# Re: Clarification

• To: RPG@SAIL.STANFORD.EDU
• Subject: Re: Clarification
• From: Danny Bobrow <Bobrow.pa@Xerox.COM>
• Date: 3 Feb 87 14:34 PST
• Cc: common-lisp-object-system@SAIL.STANFORD.EDU
• In-reply-to: Dick Gabriel <RPG@SAIL.STANFORD.EDU>'s message of 03 Feb 87 13:54 PST
• Sender: Bobrow.pa@Xerox.COM

    We propose the following fair copy:

The slot options provided by the various slot descriptions
combine as follows:

The {\bf :allocation} option is inherited from the most
specific class in the class precedence list. If no superclass
explicitly specifies the {\bf :allocation} option, the default is
{\bf :allocation} {\bf :instance}.''

Note that this definition is intended to be recursive, because
there might be no class that explicitly specifies the :allocation
option.

The only issue this skirts is the following example that has a problem:

(defclass A () ((s :initform 1 :allocation :class)))

(defclass B (A)((s :initform 2)))

The latter MUST mean :allocation :instance (or signal an error).  I
think we should insist that :allocation :class be repeated if it is
intended to change anything else about the class variable (this is the
only sane semantic interpretation).   Another alternative is to make
there be a different class variable in B.

For :dynamic, this kind of example makes sense (there is a different
value stored in a different class).  But on the principle that the
unusual case (namely anything but :allocation :instance) ought to be
visible locally.
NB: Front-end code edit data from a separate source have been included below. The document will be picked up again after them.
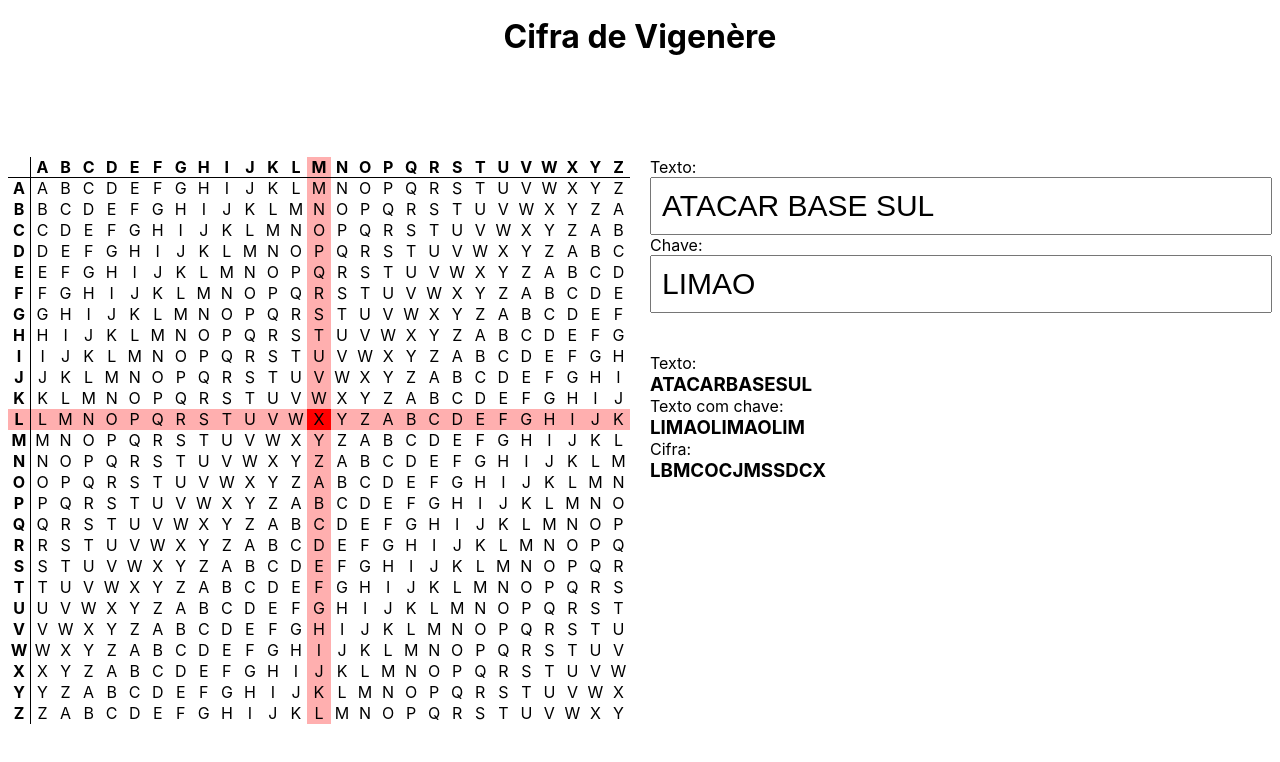
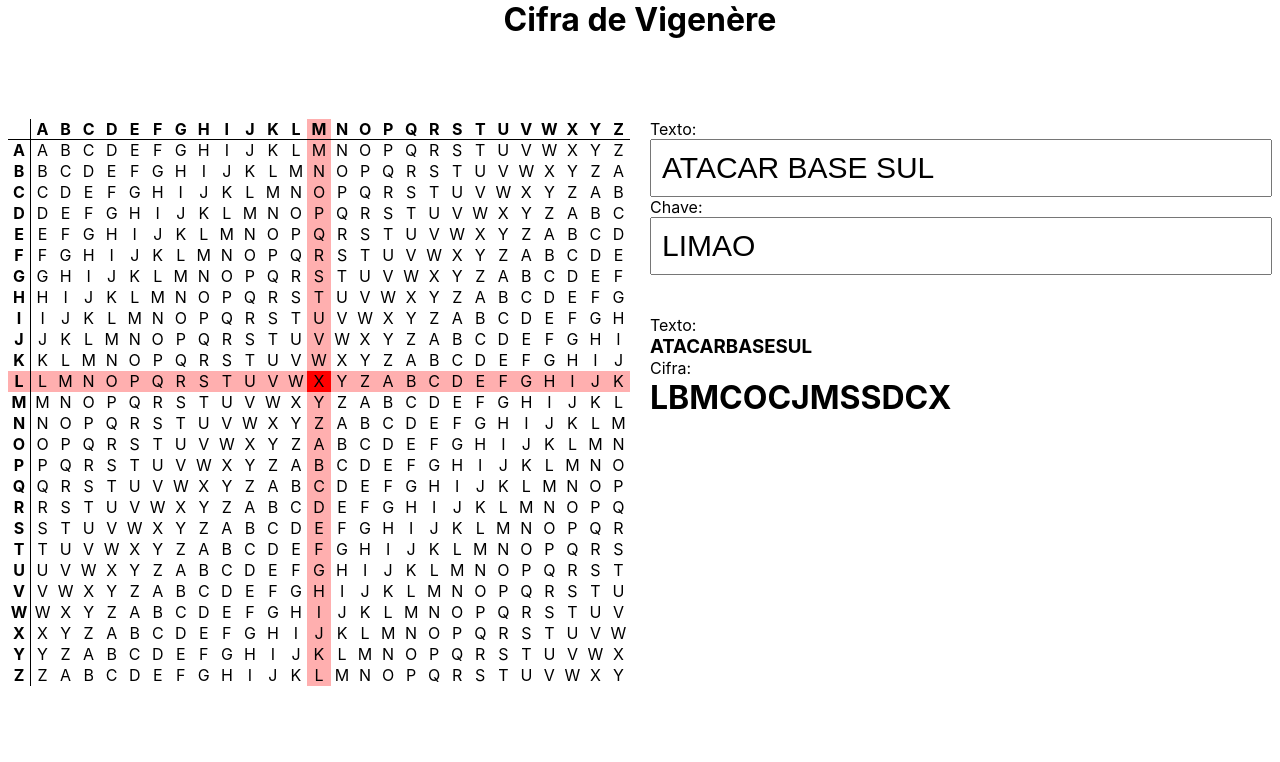
Before and after one commit to matherique/vigenere-chiper, a Next.js app: page / in a window 1280 px wide. Shown: the top 762 px of the page. Built offline with nearby package versions, Linux system fonts and the light colour scheme.

Commit message:
separete logic into a new file

```diff
--- /dev/null
+++ b/lib/vigenere-cipher.ts
@@ -0,0 +1,27 @@
+export const alphabet = "ABCDEFGHIJKLMNOPQRSTUVWXYZ";
+
+export const alphabet_table = Array.from({ length: 26 }, (_, i) =>
+  Array.from({ length: 26 }, (_, j) => alphabet.charAt((j + i) % 26))
+);
+
+export function vigenere(text: string, key: string): [string, string] {
+  let keyText = "";
+  let resp = "";
+  const norm_text = text.replace(/ /g, "").toLocaleUpperCase();
+  const norm_key = key.toLocaleUpperCase();
+
+  for (let i = 0; i < norm_text.length; i++) {
+    const pos = i % key.length;
+
+    const letterFromText = norm_text.charAt(i);
+    const letterFromKey = norm_key.charAt(pos);
+
+    let y = alphabet.indexOf(letterFromKey);
+    let x = alphabet.indexOf(letterFromText);
+
+    resp += alphabet_table[y][x];
+    keyText += letterFromKey;
+  }
+
+  return [resp, keyText];
+}
--- a/pages/index.tsx
+++ b/pages/index.tsx
@@ -1,43 +1,28 @@
 import React from "react";
 import Head from "next/head";
 import styles from "../styles/Home.module.css";
+import { alphabet, alphabet_table, vigenere } from "../lib/vigenere-cipher";
 
-const alphabet = "ABCDEFGHIJKLMNOPQRSTUVWXYZ";
-const table = Array.from({ length: 26 }, (_, i) =>
-  Array.from({ length: 26 }, (_, j) => alphabet.charAt((j + i) % 26))
-);
+const last = (text: string) => {
+  if (text === "") return "";
+
+  return text.split("")[text.length - 1];
+};
 
 export default function Home() {
   const [key, setKey] = React.useState("LIMAO");
   const [text, setText] = React.useState("ATACAR BASE SUL");
-  const [keyText, setKeyText] = React.useState("");
   const [cipher, setCipher] = React.useState("");
   const [typePos, setTypePos] = React.useState([-1, -1]);
 
   React.useEffect(() => {
-    let textWithNoSpace = text.replace(/ /g, "");
-    let textWithkey = "";
-    let cipherText = "";
-    let size = key.length;
-    let x = -1;
-    let y = -1;
+    const [result, keyText] = vigenere(text, key);
 
-    for (let i = 0; i < textWithNoSpace.length; i++) {
-      const pos = i % size;
+    const y = alphabet.indexOf(last(keyText));
+    const x = alphabet.indexOf(last(text));
 
-      let letterFromText = textWithNoSpace.charAt(i);
-      let letterFromKey = key.charAt(pos);
-
-      y = alphabet.indexOf(letterFromKey);
-      x = alphabet.indexOf(letterFromText);
-
-      cipherText += table[y][x];
-
-      textWithkey += letterFromKey;
-    }
     setTypePos([y, x]);
-    setCipher(cipherText);
-    setKeyText(textWithkey);
+    setCipher(result);
   }, [text, key]);
 
   function isSelected(x: number, y: number) {
@@ -77,7 +62,7 @@ export default function Home() {
                 {l}
               </span>
             ))}
-            {table.map((x, i) => {
+            {alphabet_table.map((x, i) => {
               return [
                 <span
                   className={`${styles.y_line} ${isCurrentCol(i)}`}
@@ -110,10 +95,8 @@ export default function Home() {
           <div>
             Texto:
             <h3>{text.replace(/ /g, "")}</h3>
-            Texto com chave:
-            <h3>{keyText}</h3>
             Cifra:
-            <h3>{cipher}</h3>
+            <h1>{cipher}</h1>
           </div>
         </div>
       </main>
--- a/styles/globals.css
+++ b/styles/globals.css
@@ -15,6 +15,6 @@ a {
   box-sizing: border-box;
 }
 
-h3 {
+h1, h2, h3, h4, h5 {
   margin: 0px;
 }
```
I would say that if a local description appears in a
class, then allocation is :instance, unless overridden locally.  Or
stronger, if allocation inherited is anything but :instance, then an
error is signalled if no :allocation is specified locally.  Which of
these two do you like?